AAHRPP: “Driver of Change”
When Ernest D. Prentice, PhD, presents the history of research ethics and protections, he focuses on “drivers of change” and ranks AAHRPP and accreditation at the top of the list.
A longtime leader in the field of human research protections, Dr. Prentice is often tapped to remind experienced research professionals and educate newer members of the research community on “where we are and where we came from.” Earlier this year, for example, Dr. Prentice delivered the plenary address—“The Dawn of Research Ethics and the Evolution of the IRB: From Tragedy to Outrage to Federal Regulations”—at the 2022 Northwest Association for Biomedical Research (NWABR) IRB conference.
Much of his presentation focused on “a series of blatantly unethical and tragically fatal events,” from the Nazi doctors’ experiments, through the Willowbrook hepatitis studies, U.S. Public Health Service Tuskegee syphilis study, and the deaths of individual research participants at prominent U.S. hospitals and universities. These highly publicized, negative drivers of change ultimately spurred stronger federal regulations governing research involving humans and, in 2001, the founding of AAHRPP.
“Talk about drivers of change, this is the biggest. Nothing is more significant than AAHRPP, the gold standard of human subject protections,” Dr. Prentice told his audience. “Every institution that conducts human subject research should be AAHRPP accredited.”
A Professor Emeritus at the University of Nebraska Medical Center (UNMC) and former Institutional Official for UNMC’s Human Research Protection Program (HRPP), Dr. Prentice was the first Chair of the Secretary’s Advisory Committee on Human Research Protections (SACHRP) and a site visitor for the Office for Protection from Research Risks (OPRR), the predecessor of today’s Office for Human Research Protections (OHRP). He saw, firsthand, that regulations alone could not ensure the necessary protections for research participants.
“The regulations were in place since 1981, but a lot of IRBs didn’t understand what they were, how to apply them, or even why we needed them,” Dr. Prentice says. “That’s why so many places got in trouble” in the late 1990s and early 2000s.
“Accreditation provides standards and helps organizations evaluate and improve their programs—and organizations welcome that opportunity,” he adds. “I can’t think of anything that has played a more significant role in evolving programs to protect human subjects.”

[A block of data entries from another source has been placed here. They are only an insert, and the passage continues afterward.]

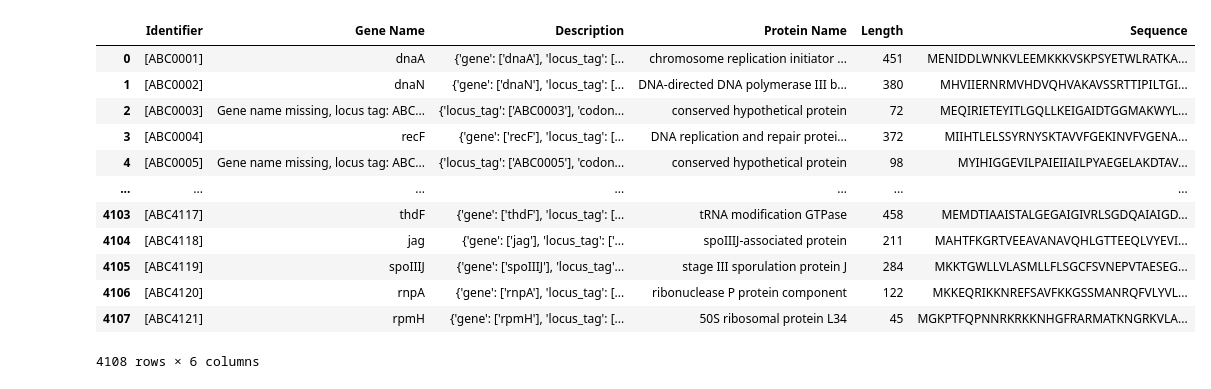
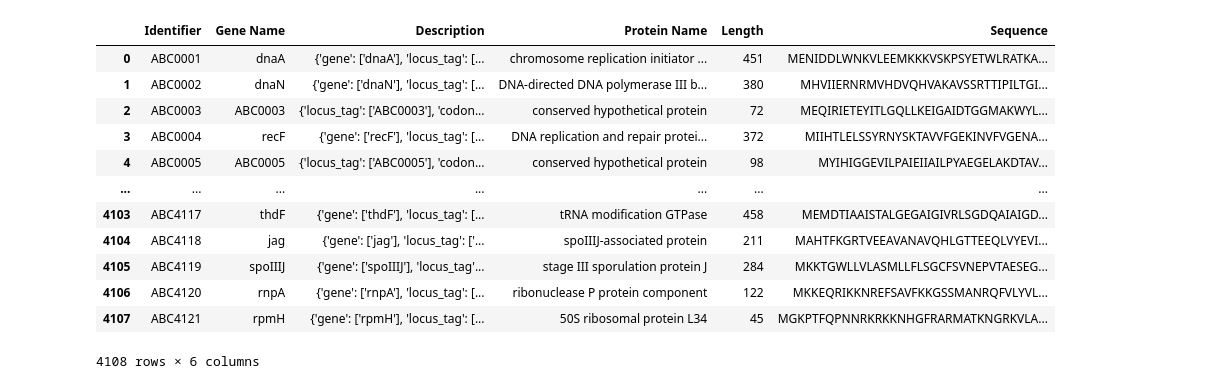
Before and after one commit to idobt97/Bioinformatocs_final_project, a Jupyter notebook: PartB.ipynb, the cells around one changed output. Saved outputs shown, nothing was run; the diff lists cells and outputs as text; code cells hidden in the pictures.

```diff
--- a/PartB.ipynb
+++ b/PartB.ipynb
@@ -8,21 +8,27 @@ import pandas as pd
 df_fasta_file = pd.DataFrame(columns=["Identifier", "Gene Name", "Description", "Protein Name", "Length", "Sequence"])
 
 # Read in the fasta file
-fasta_file = "BacillusClausiiTransmembraneProteins.fasta"
+fasta_file = "uniprotkb_Bacillus_clausi.fasta"
 
 # Read in the fasta file and store the data in the dataframe
-for record in SeqIO.parse(fasta_file, "fasta"):
-    identifier = record.id
-    description = record.description
-    gene_name = description.split("GN=")[1].split(" ")[0]  # Define gene_name after description
-    protein_name = description.split(" ")[1]
-    length = len(record.seq)
-    sequence = str(record.seq)
+def fastaToDataframe(fasta_file_path, df) -> None:
+    for record in SeqIO.parse(fasta_file_path, "fasta"):
+        identifier = record.id
+        description = record.description
+        if "GN=" not in description:
+            gene_name = "N/A"
+            protein_name = description.split(" ")[0]
+        else:
+            gene_name = description.split("GN=")[1].split(" ")[0]  # Define gene_name after description
+        protein_name = description.split(" ")[1]
+        length = len(record.seq)
+        sequence = str(record.seq)
 
-    # Append the row to the dataframe
-    df_fasta_file.loc[len(df_fasta_file)] = [identifier, gene_name, description, protein_name, length, sequence]
+        # Append the row to the dataframe
+        df.loc[len(df)] = [identifier, gene_name, description, protein_name, length, sequence]
 
-# Display the DataFrame
-df
+fastaToDataframe(fasta_file, df_fasta_file)
+
+df_fasta_file
 # %% [output]
 |  | Identifier | Gene Name | Description | Protein Name | Length | Sequence |
@@ -45,46 +47,46 @@ df
 # %%
 # Initialize an empty DataFrame
 df_genbank_file = pd.DataFrame(columns=["Identifier", "Gene Name", "Description", "Protein Name", "Length", "Sequence"])
 
 # Read in the data from the genbank file
 genbank_file = "Bacillus clausii.gb"
 for record in SeqIO.parse(genbank_file, "genbank"):
     for feature in record.features:
         if feature.type == "CDS":
-            identifier = feature.qualifiers["locus_tag"]
+            identifier = feature.qualifiers["locus_tag"][0]
             if 'gene' in feature.qualifiers: #check if gene name is available - there are some CDS features without gene name
                 gene_name = feature.qualifiers['gene'][0]
             else:
-                gene_name = 'Gene name missing, locus tag: ' + feature.qualifiers['locus_tag'][0]
+                gene_name = feature.qualifiers["locus_tag"][0]
             description = feature.qualifiers
             if 'product' in feature.qualifiers:
                 protein_name = feature.qualifiers['product'][0]
             else:
                 protein_name = 'Product name missing'
             if 'translation' in feature.qualifiers:
                 sequence = feature.qualifiers["translation"][0]
                 length = len(feature.qualifiers["translation"][0])
             else:
                 sequence = 'Translation missing'
                 length = 'Length missing'
 
             # Append the row to the dataframe
             df_genbank_file.loc[len(df_genbank_file)] = [identifier, gene_name, description, protein_name, length, sequence]
 
 df_genbank_file
 # %% [output]
 |  | Identifier | Gene Name | Description | Protein Name | Length | Sequence |
-| 0 | [ABC0001] | dnaA | {'gene': ['dnaA'], 'locus_tag': [... | chromosome replication initiator ... | 451 | MENIDDLWNKVLEEMKKKVSKPSYETWLRATKA... |
-| 1 | [ABC0002] | dnaN | {'gene': ['dnaN'], 'locus_tag': [... | DNA-directed DNA polymerase III b... | 380 | MHVIIERNRMVHDVQHVAKAVSSRTTIPILTGI... |
-| 2 | [ABC0003] | Gene name missing, locus tag: ABC... | {'locus_tag': ['ABC0003'], 'codon... | conserved hypothetical protein | 72 | MEQIRIETEYITLGQLLKEIGAIDTGGMAKWYL... |
-| 3 | [ABC0004] | recF | {'gene': ['recF'], 'locus_tag': [... | DNA replication and repair protei... | 372 | MIIHTLELSSYRNYSKTAVVFGEKINVFVGENA... |
-| 4 | [ABC0005] | Gene name missing, locus tag: ABC... | {'locus_tag': ['ABC0005'], 'codon... | conserved hypothetical protein | 98 | MYIHIGGEVILPAIEIIAILPYAEGELAKDTAV... |
+| 0 | ABC0001 | dnaA | {'gene': ['dnaA'], 'locus_tag': [... | chromosome replication initiator ... | 451 | MENIDDLWNKVLEEMKKKVSKPSYETWLRATKA... |
+| 1 | ABC0002 | dnaN | {'gene': ['dnaN'], 'locus_tag': [... | DNA-directed DNA polymerase III b... | 380 | MHVIIERNRMVHDVQHVAKAVSSRTTIPILTGI... |
+| 2 | ABC0003 | ABC0003 | {'locus_tag': ['ABC0003'], 'codon... | conserved hypothetical protein | 72 | MEQIRIETEYITLGQLLKEIGAIDTGGMAKWYL... |
+| 3 | ABC0004 | recF | {'gene': ['recF'], 'locus_tag': [... | DNA replication and repair protei... | 372 | MIIHTLELSSYRNYSKTAVVFGEKINVFVGENA... |
+| 4 | ABC0005 | ABC0005 | {'locus_tag': ['ABC0005'], 'codon... | conserved hypothetical protein | 98 | MYIHIGGEVILPAIEIIAILPYAEGELAKDTAV... |
 | ... | ... | ... | ... | ... | ... | ... |
-| 4103 | [ABC4117] | thdF | {'gene': ['thdF'], 'locus_tag': [... | tRNA modification GTPase | 458 | MEMDTIAAISTALGEGAIGIVRLSGDQAIAIGD... |
-| 4104 | [ABC4118] | jag | {'gene': ['jag'], 'locus_tag': ['... | spoIIIJ-associated protein | 211 | MAHTFKGRTVEEAVANAVQHLGTTEEQLVYEVI... |
-| 4105 | [ABC4119] | spoIIIJ | {'gene': ['spoIIIJ'], 'locus_tag'... | stage III sporulation protein J | 284 | MKKTGWLLVLASMLLFLSGCFSVNEPVTAESEG... |
-| 4106 | [ABC4120] | rnpA | {'gene': ['rnpA'], 'locus_tag': [... | ribonuclease P protein component | 122 | MKKEQRIKKNREFSAVFKKGSSMANRQFVLYVL... |
-| 4107 | [ABC4121] | rpmH | {'gene': ['rpmH'], 'locus_tag': [... | 50S ribosomal protein L34 | 45 | MGKPTFQPNNRKRKKNHGFRARMATKNGRKVLA... |
+| 4103 | ABC4117 | thdF | {'gene': ['thdF'], 'locus_tag': [... | tRNA modification GTPase | 458 | MEMDTIAAISTALGEGAIGIVRLSGDQAIAIGD... |
+| 4104 | ABC4118 | jag | {'gene': ['jag'], 'locus_tag': ['... | spoIIIJ-associated protein | 211 | MAHTFKGRTVEEAVANAVQHLGTTEEQLVYEVI... |
+| 4105 | ABC4119 | spoIIIJ | {'gene': ['spoIIIJ'], 'locus_tag'... | stage III sporulation protein J | 284 | MKKTGWLLVLASMLLFLSGCFSVNEPVTAESEG... |
+| 4106 | ABC4120 | rnpA | {'gene': ['rnpA'], 'locus_tag': [... | ribonuclease P protein component | 122 | MKKEQRIKKNREFSAVFKKGSSMANRQFVLYVL... |
+| 4107 | ABC4121 | rpmH | {'gene': ['rpmH'], 'locus_tag': [... | 50S ribosomal protein L34 | 45 | MGKPTFQPNNRKRKKNHGFRARMATKNGRKVLA... |
 4108 rows × 6 columns
 # %%
 # Compare the two dataframes, df_fasta_file and df_genbank_file, to see if they share some common proteins
```
Also changed, not shown: parts of 7 cells of this notebook, 6 other files.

Dr. Prentice was an early AAHRPP site visitor and member of AAHRPP’s Council on Accreditation. His successor at UNMC, Bruce Gordon, MD, Assistant Vice Chancellor for Regulatory Affairs and Executive Chair of UNMC IRBs, now fills those same roles at AAHRPP. Both men emphasize the importance of understanding and fulfilling the intent of the regulations instead of taking them simply at face value.
“These days, much of the focus is on the nuts and bolts of the federal regulations,” Dr. Prentice says. “We need to remember our history and view the regulations as ethical imperatives rooted in the Nuremberg Code and the Belmont Report.”
In Dr. Gordon’s view, ethics should be an organization’s first priority. “IRBs should start by determining the right thing to do,” he says. “Then, they should look to the regulations to help support the ethical decisions.”
He and Dr. Prentice agree that, with accreditation and research protection regulations, today’s HRPPs are equipped to avoid the physical harms of the past but less prepared for newer challenges. “We are much more aware of previous types of perils, but we are not as good at anticipating potential social, economic, and moral harms,” Dr. Gordon says.
“Science often speeds ahead of ethics and regulations,” Dr. Prentice says. “We identify a new technology only to discover we’re not prepared, and the ethics have to play catch up.”
Part of the challenge is that today’s research involving humans often occurs outside traditional disciplines. Biological and social behavioral researchers are trained in the regulations. Statisticians, engineers, and others whose research focuses more on data than people “don’t have the framework, the ‘Tuskegee’ to guide them,” Dr. Gordon says.
Dr. Prentice is determined to continue to do his part to change that. “If it were up to me, every research conference would include a session on our history” complete with a reminder that research involving humans “demands an unconditional commitment to sound research ethics, scientific integrity, and compliance,” he says. “Never forget the past.”